• **ACTIVITY**:
A faithful copy of each entry below is expected, with the images removed.

(Items from a dataset)
══════

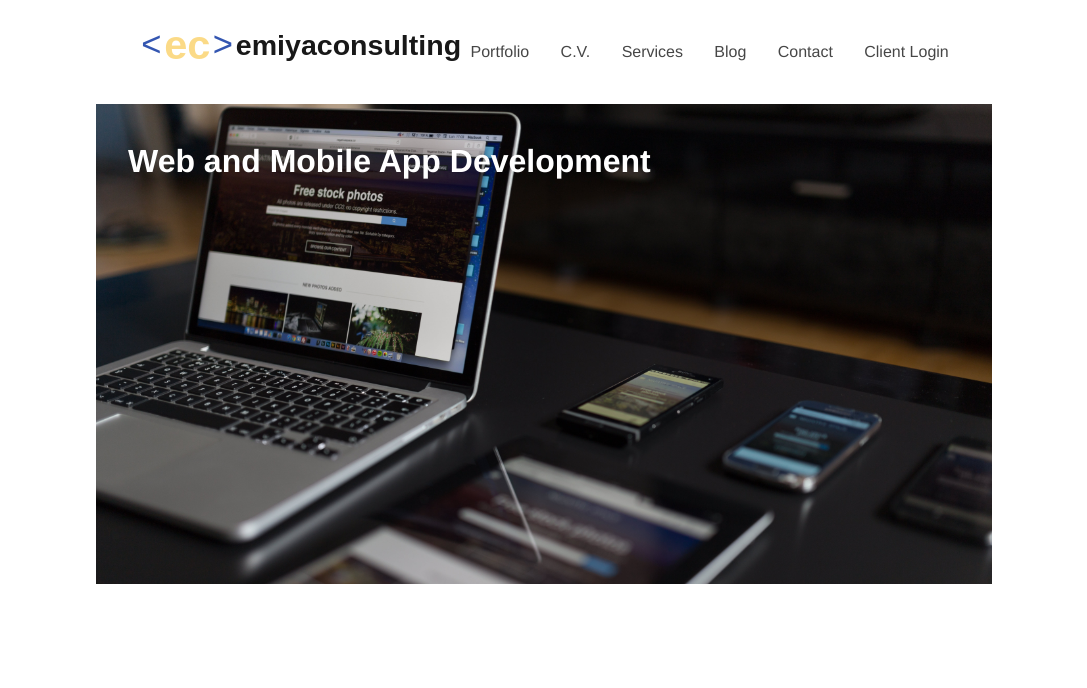
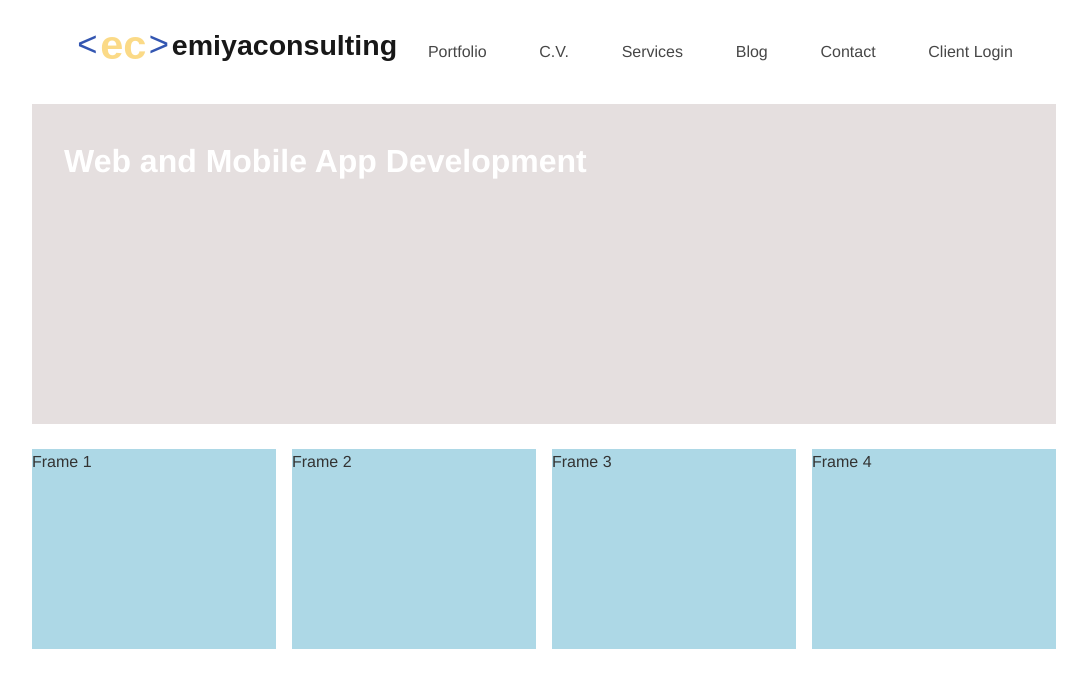
Before and after one commit to rlr524/emiya-com-react, a React (Create React App) app: page / in a window 1280 px wide. Shown: the top 688 px of the page, without its empty margins (96-1183 px from the left). Built offline with nearby package versions, Linux system fonts and the light colour scheme.

Commit message:
adding hero section

```diff
--- a/src/App.css
+++ b/src/App.css
@@ -32,6 +32,9 @@ img {
 .bg-secondary {
   background: var(--success-color);
 }
+.bg-earth {
+  background: var(--medium-color);
+}
 
 /* Navbar */
 .navbar {
@@ -40,7 +43,7 @@ img {
   align-items: center;
   z-index: 1;
   opacity: 0.9;
-  margin: 0 15% 0 15%;
+  margin: 0 10% 0 10%;
 }
 
 .navbar a {
@@ -56,14 +59,24 @@ img {
 
 /* Main content */
 .main {
-  height: 30rem;
-  margin: 0 15% 0 15%;
-  background: url(./components/layout/main_macbookpro.png);
-  background-repeat: no-repeat;
+  height: 40vh;
+  margin: 0 10% 0 10%;
 }
 
 .main-text {
   color: var(--white-color);
+}
+
+.hero {
+  display: grid;
+  grid-template-columns: repeat(4, 1fr);
+  grid-gap: 1rem;
+  height: 25vh;
+  margin: 2% 10% 2% 10%;
+}
+
+.hero-frame {
+  background-color: lightblue;
 }
 
 /* Text Styles*/
--- a/src/App.js
+++ b/src/App.js
@@ -2,12 +2,14 @@ import React from "react";
 import "./App.css";
 import Navbar from "./components/layout/Navbar";
 import Main from "./components/layout/Main";
+import Hero from "./components/layout/Hero";
 
 const App = () => {
   return (
     <div className="App">
       <Navbar />
       <Main />
+      <Hero />
     </div>
   );
 };
--- /dev/null
+++ b/src/components/layout/Hero.js
@@ -0,0 +1,14 @@
+import React from "react";
+
+const Hero = () => {
+  return (
+    <div className="bg-primary hero">
+      <div className="hero-frame">Frame 1</div>
+      <div className="hero-frame">Frame 2</div>
+      <div className="hero-frame">Frame 3</div>
+      <div className="hero-frame">Frame 4</div>
+    </div>
+  );
+};
+
+export default Hero;
--- a/src/components/layout/Main.js
+++ b/src/components/layout/Main.js
@@ -2,10 +2,8 @@ import React from "react";
 
 const Main = () => {
   return (
-    <div className="bg-primary">
-      <div className="main p-2">
-        <h1 className="main-text">Web and Mobile App Development</h1>
-      </div>
+    <div className="bg-earth main p-2">
+      <h1 className="main-text">Web and Mobile App Development</h1>
     </div>
   );
 };
```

══════

• **RESPONSE**:
Before and after one commit to rlr524/emiya-com-react, a React (Create React App) app: page / in a window 1280 px wide. Shown: the top 688 px of the page, without its empty margins (96-1183 px from the left). Built offline with nearby package versions, Linux system fonts and the light colour scheme.

Commit message:
adding hero section

```diff
--- a/src/App.css
+++ b/src/App.css
@@ -32,6 +32,9 @@ img {
 .bg-secondary {
   background: var(--success-color);
 }
+.bg-earth {
+  background: var(--medium-color);
+}
 
 /* Navbar */
 .navbar {
@@ -40,7 +43,7 @@ img {
   align-items: center;
   z-index: 1;
   opacity: 0.9;
-  margin: 0 15% 0 15%;
+  margin: 0 10% 0 10%;
 }
 
 .navbar a {
@@ -56,14 +59,24 @@ img {
 
 /* Main content */
 .main {
-  height: 30rem;
-  margin: 0 15% 0 15%;
-  background: url(./components/layout/main_macbookpro.png);
-  background-repeat: no-repeat;
+  height: 40vh;
+  margin: 0 10% 0 10%;
 }
 
 .main-text {
   color: var(--white-color);
+}
+
+.hero {
+  display: grid;
+  grid-template-columns: repeat(4, 1fr);
+  grid-gap: 1rem;
+  height: 25vh;
+  margin: 2% 10% 2% 10%;
+}
+
+.hero-frame {
+  background-color: lightblue;
 }
 
 /* Text Styles*/
--- a/src/App.js
+++ b/src/App.js
@@ -2,12 +2,14 @@ import React from "react";
 import "./App.css";
 import Navbar from "./components/layout/Navbar";
 import Main from "./components/layout/Main";
+import Hero from "./components/layout/Hero";
 
 const App = () => {
   return (
     <div className="App">
       <Navbar />
       <Main />
+      <Hero />
     </div>
   );
 };
--- /dev/null
+++ b/src/components/layout/Hero.js
@@ -0,0 +1,14 @@
+import React from "react";
+
+const Hero = () => {
+  return (
+    <div className="bg-primary hero">
+      <div className="hero-frame">Frame 1</div>
+      <div className="hero-frame">Frame 2</div>
+      <div className="hero-frame">Frame 3</div>
+      <div className="hero-frame">Frame 4</div>
+    </div>
+  );
+};
+
+export default Hero;
--- a/src/components/layout/Main.js
+++ b/src/components/layout/Main.js
@@ -2,10 +2,8 @@ import React from "react";
 
 const Main = () => {
   return (
-    <div className="bg-primary">
-      <div className="main p-2">
-        <h1 className="main-text">Web and Mobile App Development</h1>
-      </div>
+    <div className="bg-earth main p-2">
+      <h1 className="main-text">Web and Mobile App Development</h1>
     </div>
   );
 };
```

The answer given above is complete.